Since the goal of the campaign is to create a SourceForge for Open Source Hardware and I don’t expect there are a ton of open source hardware folks hanging out here* I’m going to skip the “give us money part.”
On the other hand, almost all of you are interested in how to fund the work that drives you, so I’ll focus on the three big lessons we learned from our first attempt at a Kickstarter campaign–as well as a bonus lesson that applies to successful projects of all kinds. Continue reading
One of my friends posted this to Facebook last week:
When I read it, two parts of my personality had a little fight about what it meant. Continue reading

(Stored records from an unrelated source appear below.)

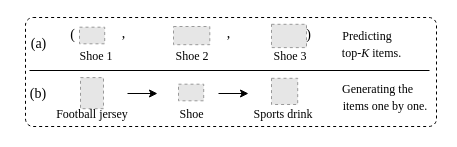
Above: issue2.drawio in wenqisun/data (draw.io), before the change. Source tidied: cells renumbered, new cells numbered last; positions are measured from the earlier drawing's top-left corner, leaving out a move shared by most shapes. Both pictures are drawn from the tidied source at 100%, with x=0, y=0 at pixel (17, 17). Pictures stored in the file or linked from it are replaced by grey dashed boxes.
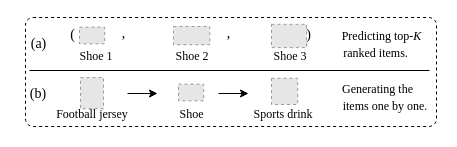
The same page after the edit.

Diff of the diagram source:
```diff
@@
-    <mxCell id="10" value="&lt;font face=&quot;Times New Roman&quot; style=&quot;font-size: 12px;&quot;&gt;Predicting&amp;nbsp; &amp;nbsp; top-&lt;i&gt;K&lt;/i&gt; items.&lt;/font&gt;" style="text;strokeColor=none;align=center;fillColor=none;html=1;verticalAlign=middle;whiteSpace=wrap;rounded=0;fontSize=14;" parent="1" vertex="1">
-      <mxGeometry x="317" y="16" width="74.6" height="20" as="geometry" />
+    <mxCell id="10" value="&lt;font face=&quot;Times New Roman&quot; style=&quot;font-size: 12px;&quot;&gt;&amp;nbsp; &amp;nbsp; &amp;nbsp;Predicting top-&lt;i&gt;K&lt;/i&gt;&amp;nbsp;&lt;br&gt;ranked items.&lt;/font&gt;" style="text;strokeColor=none;align=center;fillColor=none;html=1;verticalAlign=middle;whiteSpace=wrap;rounded=0;fontSize=14;" parent="1" vertex="1">
+      <mxGeometry x="307" y="16" width="103" height="20" as="geometry" />
     </mxCell>
```
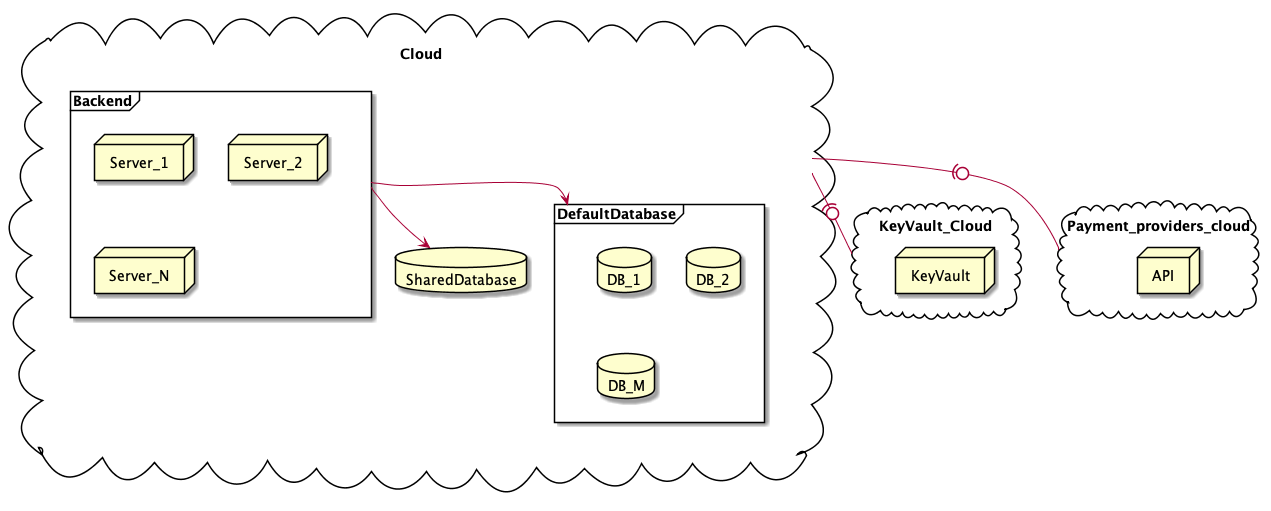
Earlier version of the PlantUML export out/ABS/model/diagram/proof_of_concept/DeploymentDiagram/DeploymentDiagram.png (jstorm31/capita-selecta-project). Its diagram source:
```plantuml
@startuml

cloud KeyVault_Cloud {
    node KeyVault
}

cloud Payment_providers_cloud {
    node API
}

cloud Cloud {
    frame Backend {
        node Server_1
        node Server_2
        node Server_N
    }
    frame DefaultDatabase {
        database DB_1
        database DB_2
        database DB_M
    }
    database SharedDatabase
}

Cloud -(0- KeyVault_Cloud
Cloud -(0- Payment_providers_cloud
Backend --> DefaultDatabase
Backend --> SharedDatabase

@enduml
```
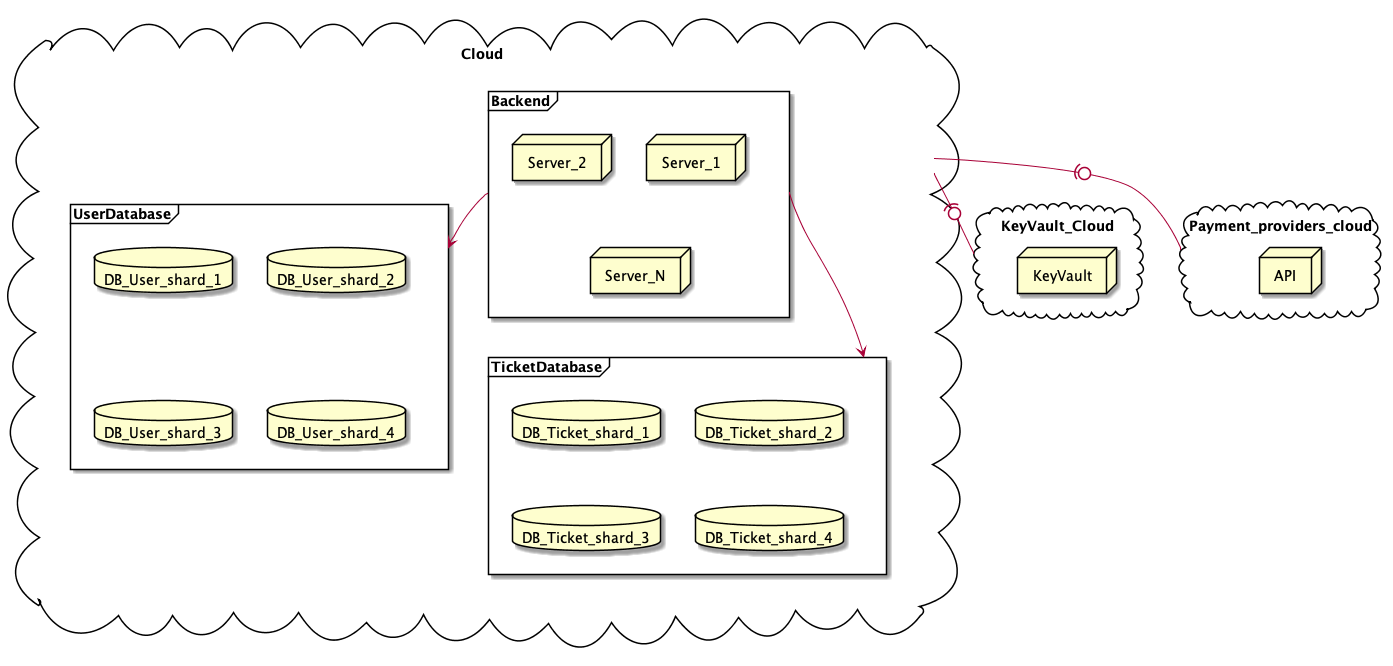
Later version of the same file.

Change to the diagram source:
```diff
@@ -14,17 +14,23 @@
         node Server_2
         node Server_N
     }
-    frame DefaultDatabase {
-        database DB_1
-        database DB_2
-        database DB_M
+    frame UserDatabase {
+        database DB_User_shard_1
+        database DB_User_shard_2
+        database DB_User_shard_3
+        database DB_User_shard_4
     }
-    database SharedDatabase
+    frame TicketDatabase {
+        database DB_Ticket_shard_1
+        database DB_Ticket_shard_2
+        database DB_Ticket_shard_3
+        database DB_Ticket_shard_4
+    }
 }
 
 Cloud -(0- KeyVault_Cloud
 Cloud -(0- Payment_providers_cloud
-Backend --> DefaultDatabase
-Backend --> SharedDatabase
+Backend --> UserDatabase
+Backend --> TicketDatabase
 
 @enduml
```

Nonprofit fundraising is never easy, but it’s a special kind of difficult for tiny, all volunteer organizations. The people responsible for fundraising in these organizations generally have little or no experience or training to support their efforts. It’s also difficult to teach themselves the skills they need since fundraising training resources tend to focus on organizations with professional staff and a donor base far beyond their own.
Therefore, I’m always excited to see examples of tiny organizations coming up with creative ways to start raising the money they need to move up into the “small nonprofit” category.
This is one of those stories. Continue reading
The goal of Low Hanging Fruit is to help you find simple, affordable solutions to the problems that stand between you and fulfilling your mission. I am especially happy when I can recommended free solutions that really work–unfortunately, as Pamela Grow is fond of pointing out, sometimes the free solution means you get what you pay for.
Until recently, most free donor databases fell into the “you get what you pay for” category.
Most databases optimized for fundraising purposes are really expensive, difficult to learn, or both. There are some free options, but they often have limited capability and, unless one is willing to delete donor records, most free solutions will only get you so far.
Through the Salesforce Foundation, non-profits have free access to the company’s commercial product – which is certainly robust enough to handle the needs of most non-profits – but because it was designed for sales teams, translating it for use in non-profit situations can be difficult.
Now, thanks to a partnership with Click & Pledge, that’s no longer the case. Click Here to read the rest at Handshake 2.0 Continue reading
Image by koalazymonkey via Flickr
This post is part of a series. Click here to read previous posts.
Like pretty much every other nonprofit out there, Mach 30 launched a year-end fundraising campaign. Unlike other organizations, this campaign is not a part of our fundraising plan.
Because we don’t have a fundraising plan.
We meant to have a fundraising plan. We started to work on one. And yet, as sometimes happens with all volunteer organizations, the actual planning fell through the cracks.
It was starting to look like we’d just have to put off our fundraising until after the new year. Luckily for us, one of our board members got impatient (in the good way). Continue reading